[Records excerpted from a collection]
------------------------------------------------
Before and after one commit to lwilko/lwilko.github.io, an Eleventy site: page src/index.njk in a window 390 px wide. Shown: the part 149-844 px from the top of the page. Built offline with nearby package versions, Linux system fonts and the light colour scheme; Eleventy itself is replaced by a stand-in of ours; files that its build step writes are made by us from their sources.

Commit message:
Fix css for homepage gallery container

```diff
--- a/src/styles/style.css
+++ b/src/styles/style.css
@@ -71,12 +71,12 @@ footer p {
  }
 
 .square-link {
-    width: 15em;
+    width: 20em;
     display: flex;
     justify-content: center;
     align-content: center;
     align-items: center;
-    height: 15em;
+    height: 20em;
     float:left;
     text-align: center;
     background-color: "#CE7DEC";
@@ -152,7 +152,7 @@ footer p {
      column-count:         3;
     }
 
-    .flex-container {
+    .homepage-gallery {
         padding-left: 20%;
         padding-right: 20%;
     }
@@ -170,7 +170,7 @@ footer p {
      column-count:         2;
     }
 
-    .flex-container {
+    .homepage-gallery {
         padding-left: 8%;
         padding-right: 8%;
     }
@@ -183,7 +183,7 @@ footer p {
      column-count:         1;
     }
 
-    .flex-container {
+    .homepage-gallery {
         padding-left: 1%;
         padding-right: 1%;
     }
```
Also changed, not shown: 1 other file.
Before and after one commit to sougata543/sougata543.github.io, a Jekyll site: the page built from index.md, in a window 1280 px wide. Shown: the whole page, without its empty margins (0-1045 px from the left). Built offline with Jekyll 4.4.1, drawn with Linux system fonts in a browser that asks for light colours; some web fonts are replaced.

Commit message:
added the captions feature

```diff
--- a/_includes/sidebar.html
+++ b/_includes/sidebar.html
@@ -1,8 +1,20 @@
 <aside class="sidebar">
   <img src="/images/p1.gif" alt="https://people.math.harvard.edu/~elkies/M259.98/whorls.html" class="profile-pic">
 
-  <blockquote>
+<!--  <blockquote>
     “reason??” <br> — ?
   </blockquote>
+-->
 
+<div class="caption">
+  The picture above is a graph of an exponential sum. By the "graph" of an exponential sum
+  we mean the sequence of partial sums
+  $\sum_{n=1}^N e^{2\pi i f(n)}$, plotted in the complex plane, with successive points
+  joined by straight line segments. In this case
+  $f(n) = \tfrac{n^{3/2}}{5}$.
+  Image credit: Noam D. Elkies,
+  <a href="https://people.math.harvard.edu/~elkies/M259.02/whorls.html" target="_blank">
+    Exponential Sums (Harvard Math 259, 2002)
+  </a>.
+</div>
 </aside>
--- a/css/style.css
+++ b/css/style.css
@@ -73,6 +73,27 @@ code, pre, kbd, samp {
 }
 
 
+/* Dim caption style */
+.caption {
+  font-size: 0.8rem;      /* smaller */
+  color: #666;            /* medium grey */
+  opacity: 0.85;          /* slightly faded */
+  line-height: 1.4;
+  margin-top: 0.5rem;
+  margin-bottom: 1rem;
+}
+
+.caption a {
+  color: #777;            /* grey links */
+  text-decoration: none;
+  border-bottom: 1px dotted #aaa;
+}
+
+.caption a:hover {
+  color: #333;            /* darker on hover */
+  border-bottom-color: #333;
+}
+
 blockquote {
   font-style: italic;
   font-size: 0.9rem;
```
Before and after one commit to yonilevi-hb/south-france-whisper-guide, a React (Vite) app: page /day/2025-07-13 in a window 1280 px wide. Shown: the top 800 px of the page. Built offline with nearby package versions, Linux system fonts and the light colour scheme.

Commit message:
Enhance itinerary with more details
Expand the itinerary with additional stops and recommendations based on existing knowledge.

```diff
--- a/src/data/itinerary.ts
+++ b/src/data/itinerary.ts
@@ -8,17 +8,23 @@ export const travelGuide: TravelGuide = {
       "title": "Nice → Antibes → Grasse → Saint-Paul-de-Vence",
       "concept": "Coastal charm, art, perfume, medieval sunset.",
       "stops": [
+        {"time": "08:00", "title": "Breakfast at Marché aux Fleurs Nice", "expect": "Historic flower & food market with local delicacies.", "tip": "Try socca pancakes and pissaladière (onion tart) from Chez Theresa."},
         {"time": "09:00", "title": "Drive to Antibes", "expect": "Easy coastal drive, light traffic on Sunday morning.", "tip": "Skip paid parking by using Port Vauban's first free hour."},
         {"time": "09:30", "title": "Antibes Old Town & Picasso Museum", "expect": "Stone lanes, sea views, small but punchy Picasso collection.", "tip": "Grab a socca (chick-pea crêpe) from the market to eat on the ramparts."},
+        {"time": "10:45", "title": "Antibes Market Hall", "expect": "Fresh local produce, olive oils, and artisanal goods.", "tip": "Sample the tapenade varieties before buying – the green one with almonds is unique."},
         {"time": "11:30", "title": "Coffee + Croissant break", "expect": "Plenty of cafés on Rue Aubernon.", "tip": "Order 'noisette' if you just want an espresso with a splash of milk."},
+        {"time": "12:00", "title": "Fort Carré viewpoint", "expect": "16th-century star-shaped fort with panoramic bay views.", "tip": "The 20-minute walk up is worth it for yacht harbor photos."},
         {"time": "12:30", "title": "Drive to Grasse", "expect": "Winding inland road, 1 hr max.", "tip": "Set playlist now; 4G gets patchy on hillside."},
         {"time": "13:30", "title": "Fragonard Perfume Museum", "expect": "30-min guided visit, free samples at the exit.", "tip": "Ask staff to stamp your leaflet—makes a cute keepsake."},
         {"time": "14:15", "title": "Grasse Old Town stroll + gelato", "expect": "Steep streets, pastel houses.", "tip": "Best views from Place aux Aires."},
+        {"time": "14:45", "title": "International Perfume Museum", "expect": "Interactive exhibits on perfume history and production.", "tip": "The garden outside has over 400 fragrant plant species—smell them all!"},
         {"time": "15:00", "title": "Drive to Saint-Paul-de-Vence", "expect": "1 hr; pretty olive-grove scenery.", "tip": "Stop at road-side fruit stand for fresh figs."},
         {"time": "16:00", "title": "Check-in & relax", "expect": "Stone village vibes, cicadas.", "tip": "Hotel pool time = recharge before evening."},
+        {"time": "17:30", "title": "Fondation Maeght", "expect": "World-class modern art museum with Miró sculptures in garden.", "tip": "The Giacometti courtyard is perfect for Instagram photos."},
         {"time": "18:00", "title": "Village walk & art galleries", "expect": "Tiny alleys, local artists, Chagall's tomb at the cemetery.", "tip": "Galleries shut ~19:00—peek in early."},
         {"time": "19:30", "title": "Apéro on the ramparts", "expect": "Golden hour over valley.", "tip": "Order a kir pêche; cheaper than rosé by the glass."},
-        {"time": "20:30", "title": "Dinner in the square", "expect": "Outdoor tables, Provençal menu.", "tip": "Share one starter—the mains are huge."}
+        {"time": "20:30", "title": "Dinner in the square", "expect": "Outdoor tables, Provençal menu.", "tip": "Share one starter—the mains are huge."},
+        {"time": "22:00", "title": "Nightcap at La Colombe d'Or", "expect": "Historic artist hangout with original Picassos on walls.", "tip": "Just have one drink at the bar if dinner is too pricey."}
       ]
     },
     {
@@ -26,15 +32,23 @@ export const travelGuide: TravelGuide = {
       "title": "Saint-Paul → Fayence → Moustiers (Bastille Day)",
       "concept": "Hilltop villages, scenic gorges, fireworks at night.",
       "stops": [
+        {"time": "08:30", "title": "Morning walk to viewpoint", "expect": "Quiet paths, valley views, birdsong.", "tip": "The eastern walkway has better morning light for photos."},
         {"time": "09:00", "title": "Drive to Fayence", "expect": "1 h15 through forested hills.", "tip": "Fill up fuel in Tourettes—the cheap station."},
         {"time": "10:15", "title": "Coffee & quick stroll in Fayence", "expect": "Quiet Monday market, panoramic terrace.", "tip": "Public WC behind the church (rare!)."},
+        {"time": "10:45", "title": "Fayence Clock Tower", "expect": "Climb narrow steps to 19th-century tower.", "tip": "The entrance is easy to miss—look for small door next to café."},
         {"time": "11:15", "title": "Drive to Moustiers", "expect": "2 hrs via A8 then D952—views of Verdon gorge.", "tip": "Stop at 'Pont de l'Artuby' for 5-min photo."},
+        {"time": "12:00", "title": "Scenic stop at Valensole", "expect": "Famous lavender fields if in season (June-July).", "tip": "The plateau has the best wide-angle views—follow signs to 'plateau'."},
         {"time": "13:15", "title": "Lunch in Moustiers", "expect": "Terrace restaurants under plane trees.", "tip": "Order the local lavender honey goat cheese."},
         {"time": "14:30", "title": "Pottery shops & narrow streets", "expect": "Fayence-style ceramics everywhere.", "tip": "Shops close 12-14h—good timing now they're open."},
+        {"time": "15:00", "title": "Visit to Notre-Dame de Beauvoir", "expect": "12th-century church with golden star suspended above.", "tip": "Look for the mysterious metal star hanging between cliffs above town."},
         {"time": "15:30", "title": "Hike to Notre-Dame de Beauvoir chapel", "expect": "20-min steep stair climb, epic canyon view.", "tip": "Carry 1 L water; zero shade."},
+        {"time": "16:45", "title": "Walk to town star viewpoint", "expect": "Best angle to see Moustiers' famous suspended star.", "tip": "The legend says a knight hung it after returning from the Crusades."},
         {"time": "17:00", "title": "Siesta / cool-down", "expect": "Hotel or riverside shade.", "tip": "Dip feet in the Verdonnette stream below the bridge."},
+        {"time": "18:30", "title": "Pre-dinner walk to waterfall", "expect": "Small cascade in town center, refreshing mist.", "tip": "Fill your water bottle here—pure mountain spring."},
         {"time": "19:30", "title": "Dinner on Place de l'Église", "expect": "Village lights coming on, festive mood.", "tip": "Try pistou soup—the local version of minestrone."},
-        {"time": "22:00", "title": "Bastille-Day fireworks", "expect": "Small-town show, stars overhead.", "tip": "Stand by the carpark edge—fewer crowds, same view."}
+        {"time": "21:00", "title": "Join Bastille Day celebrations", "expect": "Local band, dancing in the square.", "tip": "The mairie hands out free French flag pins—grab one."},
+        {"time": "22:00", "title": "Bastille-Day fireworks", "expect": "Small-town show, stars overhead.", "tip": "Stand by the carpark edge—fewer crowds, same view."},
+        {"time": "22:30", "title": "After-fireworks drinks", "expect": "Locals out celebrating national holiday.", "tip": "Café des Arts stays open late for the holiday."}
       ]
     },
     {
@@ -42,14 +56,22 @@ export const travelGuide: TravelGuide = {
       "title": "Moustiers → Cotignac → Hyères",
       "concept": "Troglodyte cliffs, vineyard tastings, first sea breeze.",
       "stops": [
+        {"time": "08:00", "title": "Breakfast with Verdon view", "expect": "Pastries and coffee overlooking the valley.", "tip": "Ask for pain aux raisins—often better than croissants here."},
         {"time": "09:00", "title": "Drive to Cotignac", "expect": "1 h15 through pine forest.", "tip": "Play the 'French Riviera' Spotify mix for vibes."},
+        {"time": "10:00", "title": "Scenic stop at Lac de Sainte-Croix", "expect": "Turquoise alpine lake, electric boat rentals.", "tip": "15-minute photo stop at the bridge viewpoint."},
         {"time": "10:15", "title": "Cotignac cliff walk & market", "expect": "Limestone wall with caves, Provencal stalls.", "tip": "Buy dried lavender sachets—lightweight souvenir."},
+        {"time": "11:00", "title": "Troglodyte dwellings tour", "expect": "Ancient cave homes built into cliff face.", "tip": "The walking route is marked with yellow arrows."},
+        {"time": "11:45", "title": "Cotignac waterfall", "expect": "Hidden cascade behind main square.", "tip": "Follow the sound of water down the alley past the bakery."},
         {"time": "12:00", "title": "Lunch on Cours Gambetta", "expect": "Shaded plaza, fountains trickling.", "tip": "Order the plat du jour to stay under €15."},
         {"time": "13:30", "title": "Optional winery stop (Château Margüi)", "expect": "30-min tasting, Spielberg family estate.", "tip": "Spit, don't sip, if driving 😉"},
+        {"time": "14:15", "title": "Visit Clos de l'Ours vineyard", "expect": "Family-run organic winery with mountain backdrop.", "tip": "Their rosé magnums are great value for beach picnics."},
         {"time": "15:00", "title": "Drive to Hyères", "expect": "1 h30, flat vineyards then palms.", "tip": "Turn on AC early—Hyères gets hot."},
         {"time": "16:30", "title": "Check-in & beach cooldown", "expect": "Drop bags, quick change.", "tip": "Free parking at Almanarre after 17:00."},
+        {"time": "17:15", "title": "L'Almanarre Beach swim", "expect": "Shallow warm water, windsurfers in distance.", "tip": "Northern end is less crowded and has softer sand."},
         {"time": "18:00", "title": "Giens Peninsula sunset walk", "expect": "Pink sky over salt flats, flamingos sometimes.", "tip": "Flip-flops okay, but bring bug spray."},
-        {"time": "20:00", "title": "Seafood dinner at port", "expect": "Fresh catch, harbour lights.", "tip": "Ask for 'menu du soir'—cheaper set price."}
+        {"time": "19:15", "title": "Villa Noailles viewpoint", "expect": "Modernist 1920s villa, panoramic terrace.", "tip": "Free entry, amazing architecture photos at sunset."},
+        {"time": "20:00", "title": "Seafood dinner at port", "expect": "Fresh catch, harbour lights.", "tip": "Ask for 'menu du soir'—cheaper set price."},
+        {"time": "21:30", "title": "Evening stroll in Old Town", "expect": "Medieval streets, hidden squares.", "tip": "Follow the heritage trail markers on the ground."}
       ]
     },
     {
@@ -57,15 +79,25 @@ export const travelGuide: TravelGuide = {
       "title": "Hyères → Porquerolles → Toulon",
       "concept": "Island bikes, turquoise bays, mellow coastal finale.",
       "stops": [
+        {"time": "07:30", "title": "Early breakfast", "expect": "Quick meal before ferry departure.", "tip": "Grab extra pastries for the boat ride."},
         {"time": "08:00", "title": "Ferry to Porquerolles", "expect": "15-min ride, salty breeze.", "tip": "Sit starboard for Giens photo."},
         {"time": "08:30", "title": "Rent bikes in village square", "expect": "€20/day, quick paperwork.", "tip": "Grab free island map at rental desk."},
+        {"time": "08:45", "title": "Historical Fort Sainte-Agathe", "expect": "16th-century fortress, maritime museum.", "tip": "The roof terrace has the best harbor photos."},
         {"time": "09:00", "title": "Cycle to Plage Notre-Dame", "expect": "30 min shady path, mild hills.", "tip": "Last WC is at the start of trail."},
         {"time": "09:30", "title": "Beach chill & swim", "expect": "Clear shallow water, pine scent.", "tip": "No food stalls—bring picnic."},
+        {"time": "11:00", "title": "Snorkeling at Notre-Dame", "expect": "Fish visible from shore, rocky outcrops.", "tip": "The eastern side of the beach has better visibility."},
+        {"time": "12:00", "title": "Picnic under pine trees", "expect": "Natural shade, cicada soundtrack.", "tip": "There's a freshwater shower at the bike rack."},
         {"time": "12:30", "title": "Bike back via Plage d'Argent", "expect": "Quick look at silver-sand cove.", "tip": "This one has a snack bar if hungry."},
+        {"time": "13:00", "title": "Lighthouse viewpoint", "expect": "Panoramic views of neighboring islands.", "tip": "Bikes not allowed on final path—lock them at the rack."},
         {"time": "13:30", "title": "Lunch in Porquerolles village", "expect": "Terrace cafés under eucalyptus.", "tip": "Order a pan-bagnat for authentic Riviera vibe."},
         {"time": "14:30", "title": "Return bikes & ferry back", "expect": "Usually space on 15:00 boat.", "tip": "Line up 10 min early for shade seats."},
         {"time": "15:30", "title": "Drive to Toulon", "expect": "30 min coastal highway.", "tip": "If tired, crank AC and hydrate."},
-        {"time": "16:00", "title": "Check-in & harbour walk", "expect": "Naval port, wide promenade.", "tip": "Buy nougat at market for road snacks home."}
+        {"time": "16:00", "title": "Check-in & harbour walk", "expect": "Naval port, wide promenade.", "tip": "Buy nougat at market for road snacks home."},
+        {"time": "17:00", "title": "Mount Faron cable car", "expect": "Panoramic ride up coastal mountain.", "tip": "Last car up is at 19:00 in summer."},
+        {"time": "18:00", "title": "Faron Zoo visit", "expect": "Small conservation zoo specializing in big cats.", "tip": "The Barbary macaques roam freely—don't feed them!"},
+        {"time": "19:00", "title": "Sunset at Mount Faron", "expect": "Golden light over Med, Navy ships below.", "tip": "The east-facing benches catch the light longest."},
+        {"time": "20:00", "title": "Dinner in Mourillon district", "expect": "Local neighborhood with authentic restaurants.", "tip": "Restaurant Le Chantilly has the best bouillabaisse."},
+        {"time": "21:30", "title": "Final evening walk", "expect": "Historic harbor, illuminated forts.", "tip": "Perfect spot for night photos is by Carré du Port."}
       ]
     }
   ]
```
------------------------------------------------
Going through the lines above one by one, tally those with the word "stroll" and give only the total.

3